Your instructions | State how many lines of the data below hold the string "btnn", giving nothing but the number.

───── Material supplied

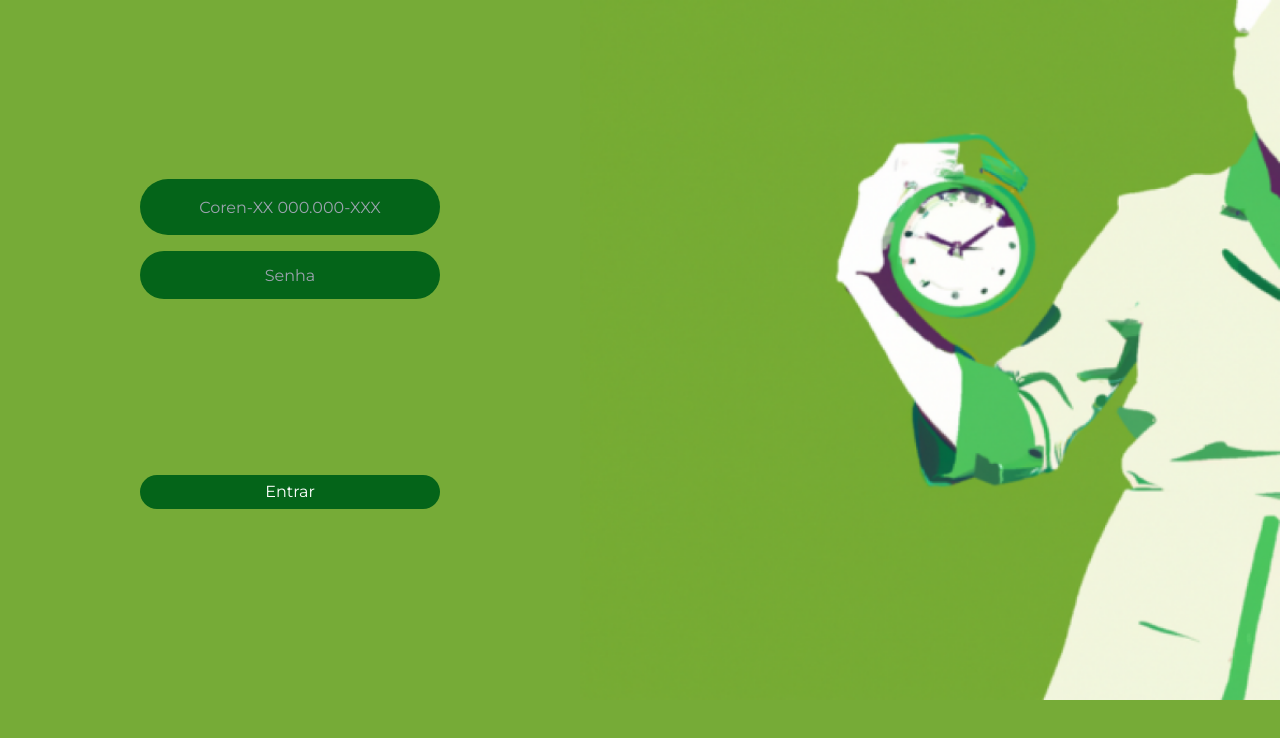
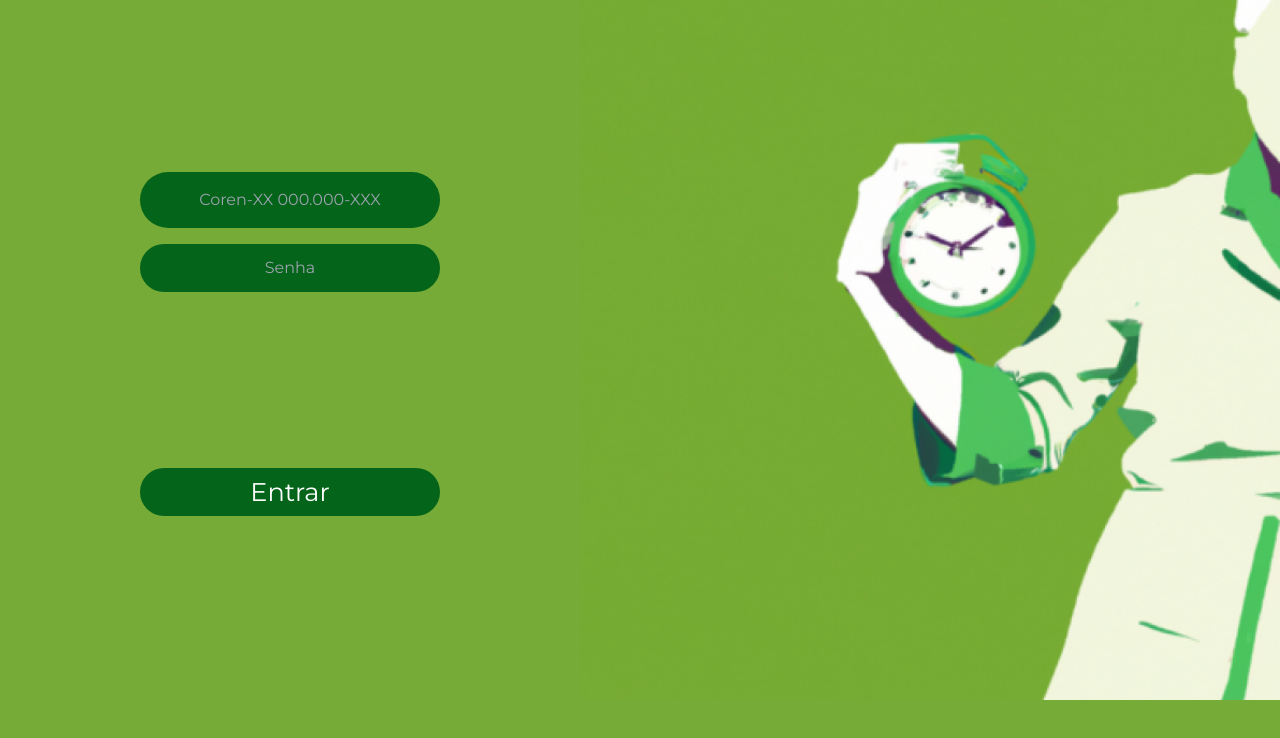
Before and after one commit to Kayk-Rios/Decubtech-Front-End, a Next.js app: page / in a window 1280 px wide. Shown: the top 738 px of the page. Built offline with nearby package versions, Linux system fonts and the light colour scheme.

Commit message:
style:button

```diff
--- a/src/app/globals.css
+++ b/src/app/globals.css
@@ -137,3 +137,98 @@ margin-top: 300px;
   80% { transform: translate(2px, -2px); }
   100% { transform: translate(0); }
 }
+
+/* botao */
+
+button {
+  color: #ffffff;
+  border: none;
+  position: relative;
+  font-size: 1.6em;
+  cursor: pointer;
+  transition: 150ms ease all;
+  outline: none;
+  overflow: hidden;
+}
+
+button:hover {
+  color: #1a1818;
+}
+
+button::before, button::after {
+  content: '';
+  position: absolute;
+  width: 100%;
+  height: 3px;
+  background: #ffffff;
+  transform: scaleX(0);
+  transition: transform 0.2s ease;
+}
+
+button::before {
+  top: 0;
+  left: 0;
+  transform-origin: right;
+}
+
+button::after {
+  bottom: 0;
+  right: 0;
+  transform-origin: left;
+}
+
+button:hover::before, button:hover::after {
+  transform: scaleX(1);
+  transition: transform 0.8s ease;
+}
+
+button:hover::after {
+  transition-delay: 0.2s; /* Adiciona atraso para o efeito de continuidade */
+}
+
+
+
+.btnn {
+  border: none;
+  position: relative;
+  font-size: 1.6em;
+  cursor: pointer;
+  transition: 150ms ease all;
+  outline: none;
+  overflow: hidden;
+}
+
+button:hover {
+  color: #1a1818;
+}
+
+.btnn::before, .btnn::after {
+  content: '';
+  position: absolute;
+  width: 100%;
+  height: 3px;
+  background: #76AB37;
+  transform: scaleX(0);
+  transition: transform 0.2s ease;
+}
+
+.btnn::before {
+  top: 0;
+  left: 0;
+  transform-origin: right;
+}
+
+.btnn::after {
+  bottom: 0;
+  right: 0;
+  transform-origin: left;
+}
+
+.btnn:hover::before, .btnn:hover::after {
+  transform: scaleX(1);
+  transition: transform 0.8s ease;
+}
+
+.btnn:hover::after {
+  transition-delay: 0.2s; /* Adiciona atraso para o efeito de continuidade */
+}
--- a/src/components/Ui/Camas.tsx
+++ b/src/components/Ui/Camas.tsx
@@ -187,7 +187,7 @@ export default function ImagePosicoes() {
                       Tempo: {formatTime(timeLeftMap[leito.id])}
                     </li>
                   </ul>
-                  <button className="bg-white p-2 rounded-md text-black" onClick={handleShowOptionsModal}>
+                  <button className="bg-white btnn p-2 rounded-md text-black" onClick={handleShowOptionsModal}>
                     Trocar posições
                   </button>
 
@@ -284,7 +284,7 @@ export default function ImagePosicoes() {
                       Tempo: {formatTime(timeLeftMap[leito.id])}
                     </li>
                   </ul>
-                  <button className="bg-white p-2 rounded-md text-black" onClick={handleShowOptionsModal}>
+                  <button className="bg-white btnn p-2 rounded-md text-black" onClick={handleShowOptionsModal}>
                     Trocar posições
                   </button>
 
```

──────────

Task result | 8